Rudy in a Catalan vs Schlechter Gruenfeld got an edge in the endgame of Rook and
Pawns, with his Rook on the 7th and a queenside 3 vs 2, but somehow everything held
for Black, so another draw.
Pat's aggressive modern netted him two extra pawns , and despite Whites attempts
to create play, won easily enough in the long run.
John played the Yugoslav attack against the Dragon, but played his normal move automatically
rather than following his opening preparation. Accepting a gambitted Pawn on d5 ,
he withstood the attack from Queen, Rooks and Bishops, to reach an ending with Rooks

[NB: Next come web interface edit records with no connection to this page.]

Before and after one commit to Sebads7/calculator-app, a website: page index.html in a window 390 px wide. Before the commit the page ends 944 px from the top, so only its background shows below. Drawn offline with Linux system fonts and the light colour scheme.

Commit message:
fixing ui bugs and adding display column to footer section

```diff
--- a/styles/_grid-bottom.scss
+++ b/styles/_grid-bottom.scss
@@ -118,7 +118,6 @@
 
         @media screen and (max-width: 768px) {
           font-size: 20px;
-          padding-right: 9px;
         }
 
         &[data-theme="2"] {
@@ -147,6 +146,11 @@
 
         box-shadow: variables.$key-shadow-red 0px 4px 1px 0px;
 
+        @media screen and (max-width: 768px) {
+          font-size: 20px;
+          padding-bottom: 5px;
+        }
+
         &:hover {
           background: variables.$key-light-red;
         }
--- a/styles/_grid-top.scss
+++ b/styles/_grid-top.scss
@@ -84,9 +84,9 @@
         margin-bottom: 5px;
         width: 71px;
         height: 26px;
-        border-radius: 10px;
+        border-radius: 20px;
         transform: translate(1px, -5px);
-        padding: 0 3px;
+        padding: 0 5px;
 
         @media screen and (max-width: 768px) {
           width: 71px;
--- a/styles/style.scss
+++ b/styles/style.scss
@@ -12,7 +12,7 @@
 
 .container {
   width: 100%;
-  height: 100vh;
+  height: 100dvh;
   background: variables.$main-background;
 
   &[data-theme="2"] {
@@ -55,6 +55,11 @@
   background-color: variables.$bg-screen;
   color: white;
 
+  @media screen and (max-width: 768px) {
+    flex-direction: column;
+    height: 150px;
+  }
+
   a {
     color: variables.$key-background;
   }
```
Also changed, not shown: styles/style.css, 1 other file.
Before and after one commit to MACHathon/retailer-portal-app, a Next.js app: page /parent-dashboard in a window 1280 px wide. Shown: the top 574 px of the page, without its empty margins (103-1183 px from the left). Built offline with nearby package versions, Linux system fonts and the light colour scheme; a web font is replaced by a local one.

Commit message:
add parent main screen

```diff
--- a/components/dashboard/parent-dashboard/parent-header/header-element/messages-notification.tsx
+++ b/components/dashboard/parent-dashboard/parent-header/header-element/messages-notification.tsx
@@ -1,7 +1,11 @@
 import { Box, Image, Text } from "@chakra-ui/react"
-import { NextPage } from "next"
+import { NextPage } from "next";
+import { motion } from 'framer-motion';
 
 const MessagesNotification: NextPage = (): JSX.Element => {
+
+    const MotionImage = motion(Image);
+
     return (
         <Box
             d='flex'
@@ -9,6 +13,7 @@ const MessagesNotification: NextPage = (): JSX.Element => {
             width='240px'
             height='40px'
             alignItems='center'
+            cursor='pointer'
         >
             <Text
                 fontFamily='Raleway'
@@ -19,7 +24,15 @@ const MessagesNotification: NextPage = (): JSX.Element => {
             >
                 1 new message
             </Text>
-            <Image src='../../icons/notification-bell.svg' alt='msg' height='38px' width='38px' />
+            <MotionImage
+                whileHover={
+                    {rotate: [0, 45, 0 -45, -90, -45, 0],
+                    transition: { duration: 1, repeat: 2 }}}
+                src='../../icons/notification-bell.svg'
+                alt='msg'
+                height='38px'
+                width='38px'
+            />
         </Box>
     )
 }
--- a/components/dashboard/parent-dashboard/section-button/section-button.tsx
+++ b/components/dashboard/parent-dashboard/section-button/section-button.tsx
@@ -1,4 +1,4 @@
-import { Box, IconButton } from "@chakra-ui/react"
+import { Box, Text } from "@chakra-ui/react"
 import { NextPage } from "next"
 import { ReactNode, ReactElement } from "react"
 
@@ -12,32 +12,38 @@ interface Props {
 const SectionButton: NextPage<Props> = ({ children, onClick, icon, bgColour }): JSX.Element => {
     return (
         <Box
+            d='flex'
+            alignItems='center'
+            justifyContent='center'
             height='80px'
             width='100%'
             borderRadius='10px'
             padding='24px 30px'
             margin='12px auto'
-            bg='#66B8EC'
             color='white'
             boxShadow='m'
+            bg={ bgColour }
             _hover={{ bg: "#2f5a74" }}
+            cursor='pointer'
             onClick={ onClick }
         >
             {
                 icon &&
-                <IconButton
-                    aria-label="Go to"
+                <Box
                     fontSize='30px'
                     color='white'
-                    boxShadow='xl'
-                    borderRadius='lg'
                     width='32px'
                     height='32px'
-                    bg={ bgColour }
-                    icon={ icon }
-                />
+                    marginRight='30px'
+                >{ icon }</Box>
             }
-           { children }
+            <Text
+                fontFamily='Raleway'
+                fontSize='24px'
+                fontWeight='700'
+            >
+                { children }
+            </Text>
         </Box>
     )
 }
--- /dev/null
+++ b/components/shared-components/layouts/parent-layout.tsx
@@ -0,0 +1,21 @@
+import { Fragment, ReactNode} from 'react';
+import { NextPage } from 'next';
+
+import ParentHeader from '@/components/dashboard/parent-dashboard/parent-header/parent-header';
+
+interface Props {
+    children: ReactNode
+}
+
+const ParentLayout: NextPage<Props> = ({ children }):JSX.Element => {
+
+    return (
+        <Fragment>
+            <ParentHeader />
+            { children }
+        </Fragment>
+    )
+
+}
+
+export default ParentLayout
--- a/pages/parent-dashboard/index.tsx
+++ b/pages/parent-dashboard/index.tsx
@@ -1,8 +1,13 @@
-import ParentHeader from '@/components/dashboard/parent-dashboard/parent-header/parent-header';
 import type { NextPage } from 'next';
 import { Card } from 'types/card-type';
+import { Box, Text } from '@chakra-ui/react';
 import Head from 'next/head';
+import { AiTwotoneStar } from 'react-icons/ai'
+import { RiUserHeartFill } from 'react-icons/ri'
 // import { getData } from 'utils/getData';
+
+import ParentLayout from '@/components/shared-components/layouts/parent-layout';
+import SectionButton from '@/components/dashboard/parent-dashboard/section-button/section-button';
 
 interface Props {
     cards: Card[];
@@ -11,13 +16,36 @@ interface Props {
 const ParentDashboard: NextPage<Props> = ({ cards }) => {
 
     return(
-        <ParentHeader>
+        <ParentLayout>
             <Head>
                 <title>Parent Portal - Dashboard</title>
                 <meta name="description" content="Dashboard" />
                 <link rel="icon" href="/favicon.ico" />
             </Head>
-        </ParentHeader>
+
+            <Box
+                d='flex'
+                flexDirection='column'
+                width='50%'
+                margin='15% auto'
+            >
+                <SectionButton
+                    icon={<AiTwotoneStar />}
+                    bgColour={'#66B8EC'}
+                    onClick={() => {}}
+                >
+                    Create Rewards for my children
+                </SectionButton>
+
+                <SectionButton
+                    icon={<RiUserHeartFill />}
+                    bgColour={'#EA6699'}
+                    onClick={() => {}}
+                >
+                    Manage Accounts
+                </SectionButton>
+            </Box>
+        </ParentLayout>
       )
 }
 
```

where he had two extra pawns on the queenside side. Not all rook and pawn endings
are drawn, so his opponent conceded.
Score 3-1 to Wales.
Since both the Scotland 1 and England 1 teams lost today, this places Wales alongside
Scotland 1 and two points above England 1.
John's Dutch stonewall led to an unbalanced position, where his queenside pawns were
perhaps more problematic
than White’s centre ones. With difficult decisions about whether to stay in late
middlegame or swap down to an ending, both sides were happy to draw in mutual time
From a complex Benoni setup Pat seemed to be doing well, but , provoking a piece
sacrifice, he failed to find the best defence in time shortage.
Iolo's doughty Petroff defence led to an unbalanced position where there were connected
passed pawns, but on opposite sides. Hence a judicious draw offer in time pressure
Robert started with a Panov against the Caro-Kann, but failed to make the most of
his opponents slightly uncommon opening sequence, lost a pawn, and got ground down
in a double rook ending.
Score Wales 1- Sweden1 3
WARNING- regrettably the bulletin produced on paper and the website is not totally
reliable. For instance John's round 6 game is missing 6 moves, Rudy's missing 11
moves; while in Iolo's Rd5 game an inaccurate capture , 38...Rxb6 instead of Qxb6
is given. There are more such truncated games on the website.
And there’s more...
A game from the Blitz tournament on Monday evening where the IM goes a little wrong
in the opening. Here
Pat had another day off, and Robert will be leaving early tomorrow.
A crucial match, against a higher graded team - all except the top player in the
Rudy's opponent looked shocked to face a Budapest, settled for the passive 3.e3 and
Rudy took the opportunity to offer an early draw on move 9 with a slight Black edge,
leaving both John and Robert with promising positions.
Robert, via 1.Nf3 got a Maroczy bind Sicilian, advanced on the kingside, when a piece
sacrifice with an offer of another led to a forced mate on move 25. An excellent
way to finish a tournament.
John's Stonewall Dutch got him excellent attacking chances, but a slight imprecision
in the execution meant that the opponent managed to hold on and obtain a won position
Iolo's space advantage after an early Queen swap gave good chances , leading to a
Pawn win, and Iolo won quickly to produce a win for the team.
Score Wales 2.5 Hessen2 1.5
Thus we remain ahead of England 1 who could only draw, and one point behind Scotland
1 (headed by Craig Pritchard-IM) who also drew today.